▶ [DATA SUPPLIED]
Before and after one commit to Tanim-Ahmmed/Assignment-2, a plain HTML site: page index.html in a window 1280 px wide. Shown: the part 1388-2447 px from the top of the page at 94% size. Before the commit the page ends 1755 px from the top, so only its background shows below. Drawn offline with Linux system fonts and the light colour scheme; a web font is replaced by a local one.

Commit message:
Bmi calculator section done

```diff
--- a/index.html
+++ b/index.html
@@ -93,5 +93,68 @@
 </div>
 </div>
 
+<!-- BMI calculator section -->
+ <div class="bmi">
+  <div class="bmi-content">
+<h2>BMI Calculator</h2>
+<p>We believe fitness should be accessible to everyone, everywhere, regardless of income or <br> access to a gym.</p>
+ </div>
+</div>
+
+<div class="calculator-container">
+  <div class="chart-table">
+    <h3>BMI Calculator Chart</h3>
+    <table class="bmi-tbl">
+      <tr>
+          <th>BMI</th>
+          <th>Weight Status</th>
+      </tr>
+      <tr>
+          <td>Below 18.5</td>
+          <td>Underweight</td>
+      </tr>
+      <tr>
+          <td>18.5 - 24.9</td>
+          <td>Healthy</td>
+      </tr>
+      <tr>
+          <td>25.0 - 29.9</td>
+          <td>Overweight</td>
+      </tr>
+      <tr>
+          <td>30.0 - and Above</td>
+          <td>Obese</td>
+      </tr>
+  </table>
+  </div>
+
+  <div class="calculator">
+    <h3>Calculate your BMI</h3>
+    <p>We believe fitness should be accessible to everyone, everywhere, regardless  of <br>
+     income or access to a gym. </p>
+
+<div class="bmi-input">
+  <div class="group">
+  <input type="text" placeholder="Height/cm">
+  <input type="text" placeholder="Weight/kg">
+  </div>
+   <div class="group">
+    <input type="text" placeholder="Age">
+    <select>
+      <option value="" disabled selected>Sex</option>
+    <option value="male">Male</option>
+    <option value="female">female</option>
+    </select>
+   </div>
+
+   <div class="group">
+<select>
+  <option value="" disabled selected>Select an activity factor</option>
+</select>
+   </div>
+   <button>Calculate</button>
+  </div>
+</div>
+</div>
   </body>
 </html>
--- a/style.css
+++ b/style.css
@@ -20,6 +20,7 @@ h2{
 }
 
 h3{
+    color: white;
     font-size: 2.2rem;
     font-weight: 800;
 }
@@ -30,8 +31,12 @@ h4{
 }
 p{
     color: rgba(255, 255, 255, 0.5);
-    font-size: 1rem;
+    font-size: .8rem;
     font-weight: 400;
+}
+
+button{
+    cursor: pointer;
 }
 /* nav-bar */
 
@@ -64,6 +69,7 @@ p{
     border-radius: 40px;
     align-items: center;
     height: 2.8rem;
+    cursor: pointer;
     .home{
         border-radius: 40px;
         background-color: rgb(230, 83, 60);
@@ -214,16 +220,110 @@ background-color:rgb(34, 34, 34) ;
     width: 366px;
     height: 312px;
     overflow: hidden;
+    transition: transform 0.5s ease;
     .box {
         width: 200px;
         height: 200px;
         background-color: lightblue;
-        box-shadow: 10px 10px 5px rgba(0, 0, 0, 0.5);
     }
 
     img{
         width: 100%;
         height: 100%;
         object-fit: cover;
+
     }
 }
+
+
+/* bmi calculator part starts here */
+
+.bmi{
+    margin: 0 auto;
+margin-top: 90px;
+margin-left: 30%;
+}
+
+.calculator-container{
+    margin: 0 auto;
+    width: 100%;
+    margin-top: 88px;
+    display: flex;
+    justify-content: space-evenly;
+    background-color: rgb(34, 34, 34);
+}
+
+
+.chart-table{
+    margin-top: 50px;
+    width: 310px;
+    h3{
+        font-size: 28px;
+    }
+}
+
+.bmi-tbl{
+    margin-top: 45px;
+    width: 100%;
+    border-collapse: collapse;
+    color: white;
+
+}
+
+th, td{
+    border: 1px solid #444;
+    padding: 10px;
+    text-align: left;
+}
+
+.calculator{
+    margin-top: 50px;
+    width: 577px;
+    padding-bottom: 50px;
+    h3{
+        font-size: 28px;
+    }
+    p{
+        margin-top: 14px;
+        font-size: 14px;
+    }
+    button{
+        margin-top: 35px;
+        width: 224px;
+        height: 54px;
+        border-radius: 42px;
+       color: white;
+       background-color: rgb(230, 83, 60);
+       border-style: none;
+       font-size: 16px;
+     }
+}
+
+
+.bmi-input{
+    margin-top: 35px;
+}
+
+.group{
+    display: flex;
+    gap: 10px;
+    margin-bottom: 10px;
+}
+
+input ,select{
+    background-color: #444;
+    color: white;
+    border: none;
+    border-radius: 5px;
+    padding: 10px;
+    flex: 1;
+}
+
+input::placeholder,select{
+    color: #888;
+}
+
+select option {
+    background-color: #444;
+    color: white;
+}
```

▶ [WORK REQUIRED]
Your answer should be one number: how many lines in the records above include "text".

▶ [RESPONSE TO THIS EXERCISE]
4